[Start of section]

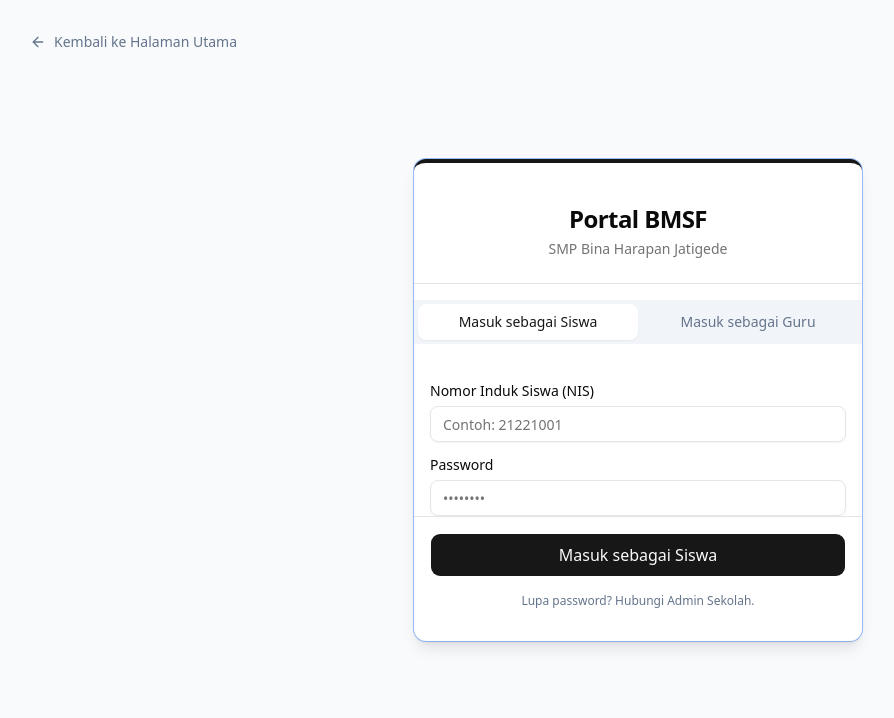
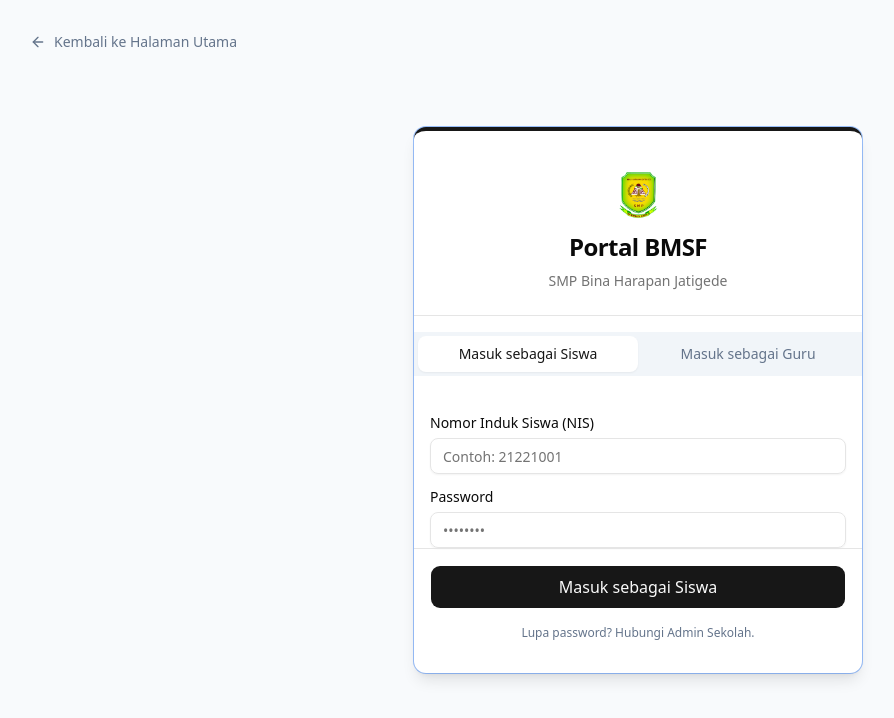
Before and after one commit to ZaidanIg/bsix-project, a Next.js app: page /login in a window 1280 px wide. Shown: the top 718 px of the page, without its empty margins (2-896 px from the left). Built offline with nearby package versions, Linux system fonts and the light colour scheme.

Commit message:
style: update logo and hero banner with provided image files

```diff
--- a/src/app/(auth)/login/page.jsx
+++ b/src/app/(auth)/login/page.jsx
@@ -81,7 +81,8 @@
       </Link>
 
       <Card className="w-full max-w-md shadow-lg border-t-4 border-t-primary overflow-hidden">
-        <div className="bg-primary/5 p-6 border-b text-center space-y-1">
+        <div className="bg-primary/5 p-6 border-b flex flex-col items-center justify-center text-center space-y-2">
+          <img src="/logo.png" alt="Logo BMSF" className="h-12 w-12 object-contain mb-1" />
           <CardTitle className="text-2xl font-bold tracking-tight">Portal BMSF</CardTitle>
           <CardDescription>
             SMP Bina Harapan Jatigede
--- a/src/app/(public)/page.jsx
+++ b/src/app/(public)/page.jsx
@@ -27,9 +27,9 @@
         <div className="absolute inset-0 overflow-hidden">
           <div className="absolute inset-0 bg-gradient-to-r from-green-900/80 to-blue-900/80 mix-blend-multiply" />
           <img
-            src="https://images.unsplash.com/photo-1595188544569-808fc52c1e6c?auto=format&fit=crop&q=80"
+            src="/binaraja.webp"
             alt="Pertanian Modern"
-            className="w-full h-full object-cover opacity-40"
+            className="w-full h-full object-cover opacity-50"
           />
         </div>
         <div className="relative container mx-auto px-4 sm:px-6 lg:px-8 text-center max-w-4xl space-y-8">
--- a/src/components/layout/Footer.jsx
+++ b/src/components/layout/Footer.jsx
@@ -9,8 +9,8 @@
 
           <div className="space-y-4 lg:col-span-1">
             <div className="flex items-center gap-2 text-white mb-6">
-              <div className="bg-green-600 p-1.5 rounded-md">
-                <Sprout className="h-6 w-6" />
+              <div className="bg-white p-1 rounded-md">
+                <img src="/logo.png" alt="Logo BMSF" className="h-6 w-6 object-contain" />
               </div>
               <div className="flex flex-col">
                 <span className="font-bold text-xl leading-tight tracking-tight">BMSF</span>
--- a/src/components/layout/Navbar.jsx
+++ b/src/components/layout/Navbar.jsx
@@ -27,8 +27,8 @@
       <div className="container mx-auto px-4 sm:px-6 lg:px-8">
         <div className="flex h-16 items-center justify-between">
           <div className="flex items-center gap-2">
-            <div className="bg-green-600 p-2 rounded-lg text-white">
-              <Sprout className="h-5 w-5" />
+            <div className="bg-white p-1 rounded-lg">
+              <img src="/logo.png" alt="Logo BMSF" className="h-8 w-8 object-contain" />
             </div>
             <Link href="/" className="flex flex-col">
               <span className="font-bold text-xl leading-tight text-slate-900 tracking-tight">BMSF</span>
--- a/src/components/layout/Sidebar.jsx
+++ b/src/components/layout/Sidebar.jsx
@@ -51,9 +51,12 @@
   return (
     <div className="flex flex-col h-full w-[240px] bg-slate-900 text-slate-100">
       {/* Logo Area */}
-      <div className="p-6 border-b border-slate-800">
-        <h1 className="text-2xl font-bold text-white tracking-tight">BMSF</h1>
-        <p className="text-xs text-slate-400 mt-1">SMP Bina Harapan Jatigede</p>
+      <div className="p-6 border-b border-slate-800 flex items-center gap-3">
+        <img src="/logo.png" alt="Logo" className="h-10 w-10 object-contain bg-white rounded-md p-1" />
+        <div>
+          <h1 className="text-2xl font-bold text-white tracking-tight">BMSF</h1>
+          <p className="text-[10px] text-slate-400 mt-0.5 leading-tight">SMP Bina Harapan Jatigede</p>
+        </div>
       </div>
 
       {/* Navigation */}
```
Also changed, not shown: public/binaraja.webp (added), public/logo.png (renamed from logo.png).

[End of section]

Find each line in the listing above that contains "Harapan", and copy that line.

             SMP Bina Harapan Jatigede
-        <p className="text-xs text-slate-400 mt-1">SMP Bina Harapan Jatigede</p>
+          <p className="text-[10px] text-slate-400 mt-0.5 leading-tight">SMP Bina Harapan Jatigede</p>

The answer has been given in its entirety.